__Exercise directions__: Would you print the data below exactly, leaving out every picture?

Web interface edit records
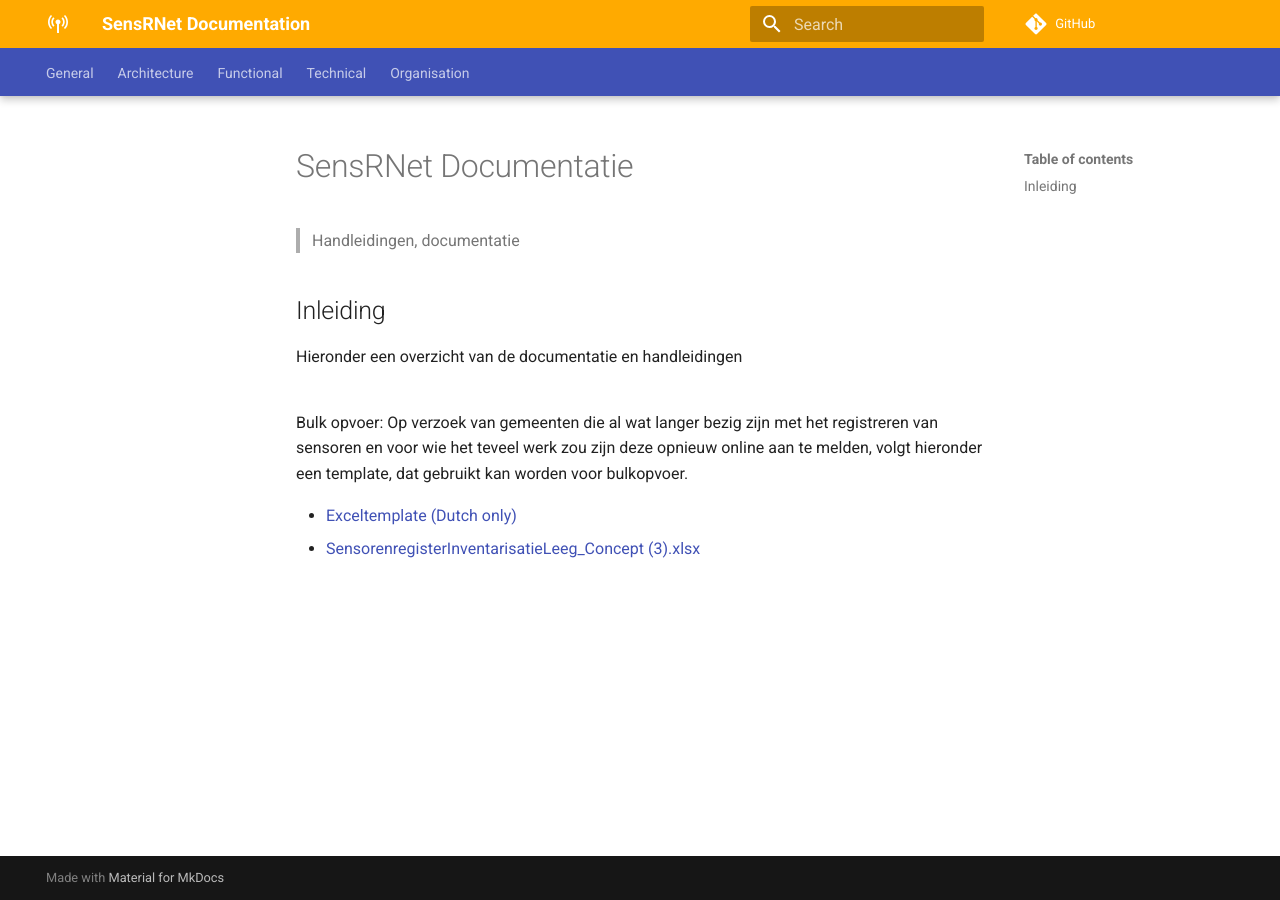
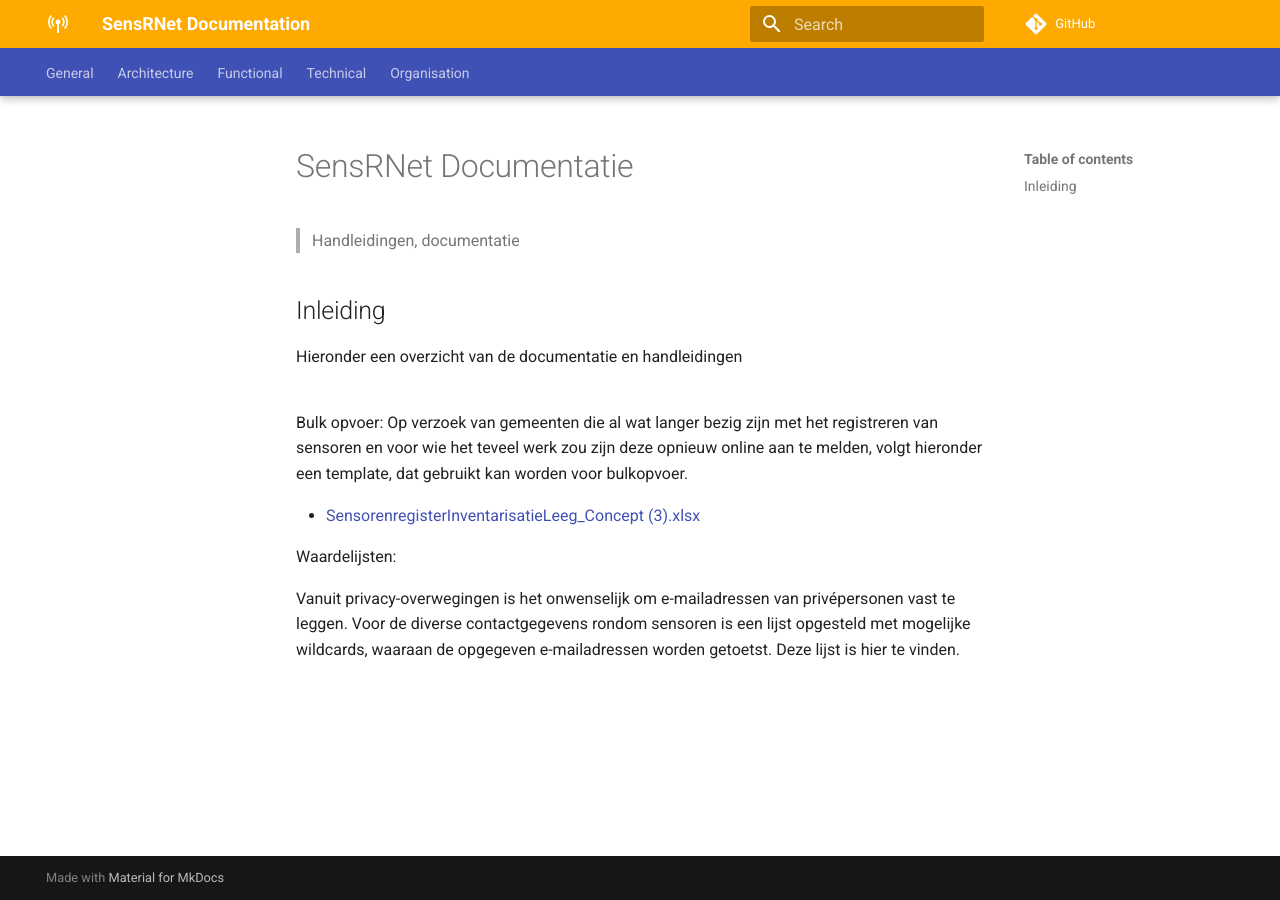
Before and after one commit to kadaster-labs/sensrnet-home, an MkDocs documentation site: the page built from docs/DocumentationNL.md, in a window 1280 px wide. Built offline with MkDocs 1.6.1 and Material for MkDocs 9.7.7, drawn with Linux system fonts in a browser that asks for light colours; comment, search, counter and statistics services are not loaded.

Commit message:
Update DocumentationNL.md

```diff
--- a/docs/DocumentationNL.md
+++ b/docs/DocumentationNL.md
@@ -8,5 +8,8 @@ Hieronder een overzicht van de documentatie en handleidingen
 Bulk opvoer:
 Op verzoek van gemeenten die al wat langer bezig zijn met het registreren van sensoren en voor wie het teveel werk zou zijn deze opnieuw online aan te melden, volgt hieronder een template, dat gebruikt kan worden voor bulkopvoer.
 
-- [Exceltemplate (Dutch only)](SensorenregisterInventarisatieLeeg_Concept (3).xlsx)
 - [SensorenregisterInventarisatieLeeg_Concept (3).xlsx](https://github.com/kadaster-labs/sensrnet-home/files/7395827/SensorenregisterInventarisatieLeeg_Concept.3.xlsx)
+
+Waardelijsten:
+
+Vanuit privacy-overwegingen is het onwenselijk om e-mailadressen van privépersonen vast te leggen. Voor de diverse contactgegevens rondom sensoren is een lijst opgesteld met mogelijke wildcards, waaraan de opgegeven e-mailadressen worden getoetst. Deze lijst is hier te vinden.
```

__Completed exercise__:
Before and after one commit to kadaster-labs/sensrnet-home, an MkDocs documentation site: the page built from docs/DocumentationNL.md, in a window 1280 px wide. Built offline with MkDocs 1.6.1 and Material for MkDocs 9.7.7, drawn with Linux system fonts in a browser that asks for light colours; comment, search, counter and statistics services are not loaded.

Commit message:
Update DocumentationNL.md

```diff
--- a/docs/DocumentationNL.md
+++ b/docs/DocumentationNL.md
@@ -8,5 +8,8 @@ Hieronder een overzicht van de documentatie en handleidingen
 Bulk opvoer:
 Op verzoek van gemeenten die al wat langer bezig zijn met het registreren van sensoren en voor wie het teveel werk zou zijn deze opnieuw online aan te melden, volgt hieronder een template, dat gebruikt kan worden voor bulkopvoer.
 
-- [Exceltemplate (Dutch only)](SensorenregisterInventarisatieLeeg_Concept (3).xlsx)
 - [SensorenregisterInventarisatieLeeg_Concept (3).xlsx](https://github.com/kadaster-labs/sensrnet-home/files/7395827/SensorenregisterInventarisatieLeeg_Concept.3.xlsx)
+
+Waardelijsten:
+
+Vanuit privacy-overwegingen is het onwenselijk om e-mailadressen van privépersonen vast te leggen. Voor de diverse contactgegevens rondom sensoren is een lijst opgesteld met mogelijke wildcards, waaraan de opgegeven e-mailadressen worden getoetst. Deze lijst is hier te vinden.
```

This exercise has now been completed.